Still, the 18th Assembly is positioned to spend the next four years hell-bent on building roads that have been on the books since before Sputnik went into orbit, with business cases that could be just as old. The Northern mining industry spent the territorial election campaign reminding the GNWT that it was most to blame for exploration spending petering out in the NWT while it steadily increased in the Yukon and Nunavut. Now they are thrilled Premier Bob McLeod has decided to keep the Industry, Tourism and Investment portfolio, going so far as to anoint him “minister of mines” at a recent conference in Vancouver. There, the premier met with a dozen or more companies already operating in the NWT, saying his focus is supporting what we already have.
This is hardly a recipe for disaster; it is a fact hard as bedrock that we would be cutting off our nose to spite our face to argue we should turn our backs on mining. It accounts for more than 25 cents of every dollar of GDP created in the NWT, which is to say there would not be much of a modern economy in the NWT without it. The recent Snap Lake mine closure notwithstanding, thousands of Northerners proudly go to work every day in the dank and dust of the mines and thousands more drive along the road network ultimately inspired by them.
Moreover, the GNWT may even be in a position to not have to choose between road priorities: the classic debate between expanding the all-weather road network to connect existing mines in the Slave Geological Province (SGP) northeast of Yellowknife or building the Mackenzie Highway from Wrigley to Tuktoyaktuk. The former could extend the life of existing mines and entice companies like Kennady Diamonds, which has been kicking the tires there for more than a decade, to build new ones. The latter would connect communities, lower the cost of living for individuals and could lead to the flowering of a more diversified economy built on a base of regional small-scale entrepreneurship.
With Justin Trudeau’s Liberals building anticipation toward their first budget, promised to be flush with cash for major infrastructure projects across the country, the GNWT may be content to sit back and transform those hundreds of millions of dollars into pavement and paycheques, but they would be well-advised to use this downturn in the commodities market to get creative instead. A road into the SGP may not be a “bridge to nowhere” but the questions posed ostensibly by the Sahtu economic development report commissioned by Alternatives North and released in January ask just that: at this fork in the road, the people of the NWT need to think about what kind of economy they want to see here for the next seven generations.
One of the authors, a consultant from a company based in Edmonton and Victoria, found it “surprising” the premier was still so bullish about resource extraction in the face of such a bear commodities market and, frankly, a post-COP21 world where 195 countries in Paris agreed to get more aggressive on climate change.
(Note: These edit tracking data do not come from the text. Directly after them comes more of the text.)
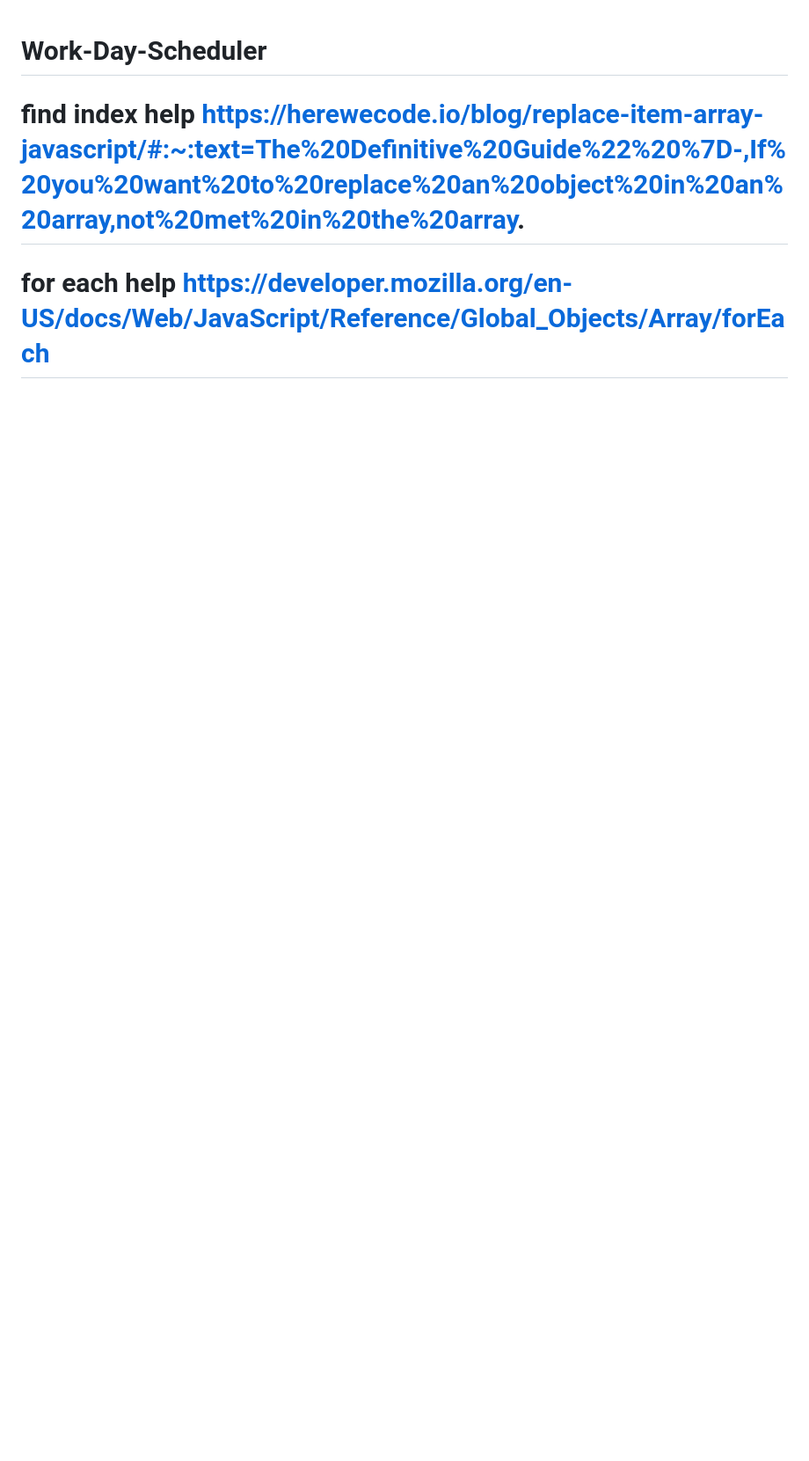
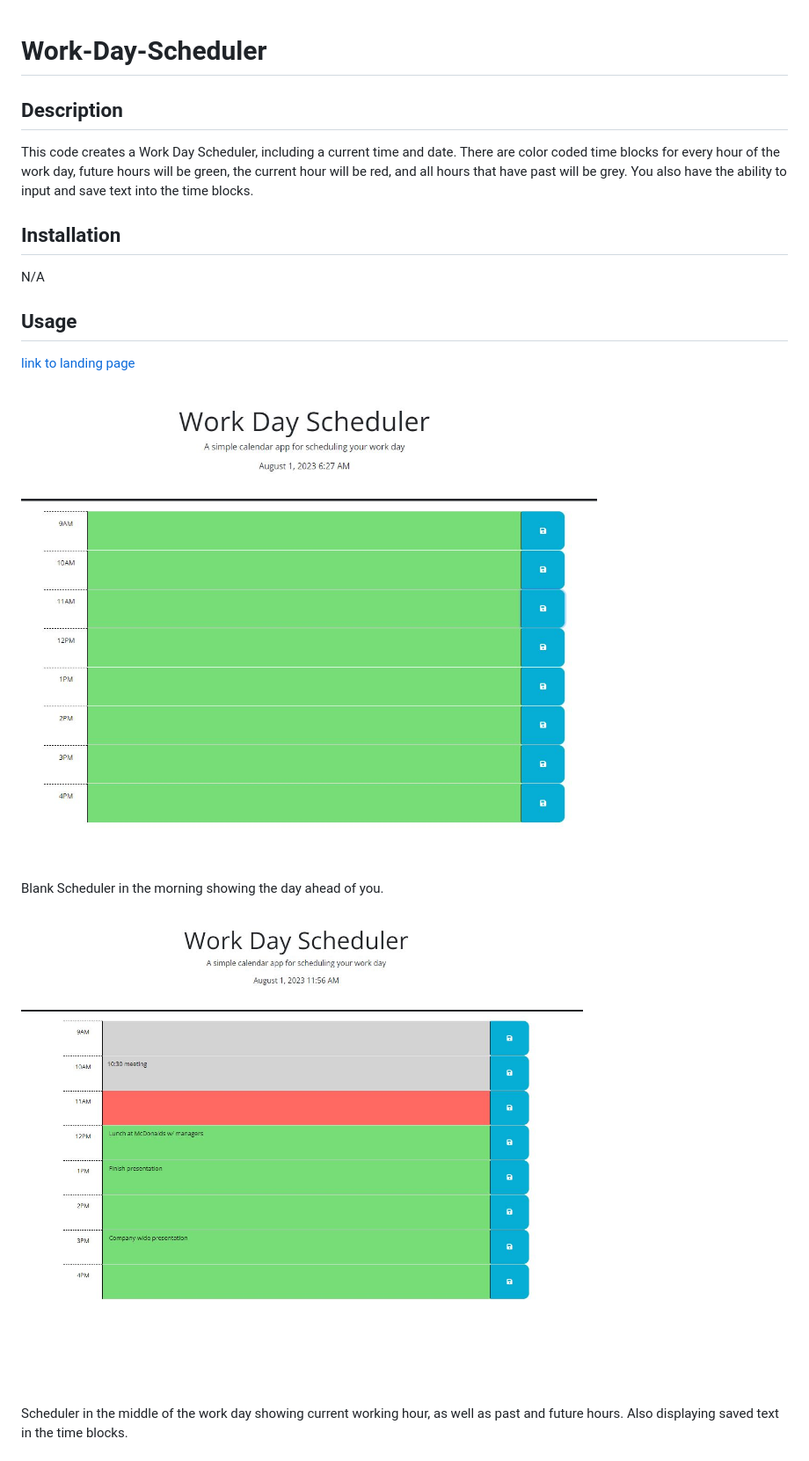
Before and after one commit to Akleynhans/Work-Day-Scheduler, a Markdown page: README.md, the part around the change printed below. Shown: that part at 88% size. Drawn GitHub-style; pictures changed too: assets/images/screenshot2.JPG (added); blank space fills up the shorter version.

Commit message:
populated Readme

```diff
--- a/README.md
+++ b/README.md
@@ -1,5 +1,21 @@
 # Work-Day-Scheduler
 
-# find index help https://herewecode.io/blog/replace-item-array-javascript/#:~:text=The%20Definitive%20Guide%22%20%7D-,If%20you%20want%20to%20replace%20an%20object%20in%20an%20array,not%20met%20in%20the%20array.
+## Description
 
-# for each help https://developer.mozilla.org/en-US/docs/Web/JavaScript/Reference/Global_Objects/Array/forEach
+This code creates a Work Day Scheduler, including a current time and date. There are color coded time blocks for every hour of the work day, future hours will be green, the current hour will be red, and all hours that have past will be grey. You also have the ability to input and save text into the time blocks.
+
+## Installation
+
+N/A
+
+## Usage
+
+[link to landing page](https://raw.githack.com/Akleynhans/Work-Day-Scheduler/main/index.html)
+
+![Blank Schedule Showing the Day Ahead of You](./assets/images/screenshot1.JPG)<br>
+Blank Scheduler in the morning showing the day ahead of you.
+
+![Scheduler in the middle of the day](./assets/images/screenshot2.JPG)<br>
+Scheduler in the middle of the work day showing current working hour, as well as past and future hours. Also displaying saved text in the time blocks.
+
+
```
Also changed, not shown: other parts of README.md (+5 -0 lines), 1 other file.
Presumably this would mean steering away from sizable investments designed primarily to make it cheaper for private companies to get resources like oil out of the ground when climate science argues they need to stay put if we have any hope of meeting new targets to limit global warming.
One road, the other, or both? Energy charrettes were held in 2012 and 2014 and no focused solutions emerged from them. Perhaps it is time for a Northern summit on infrastructure.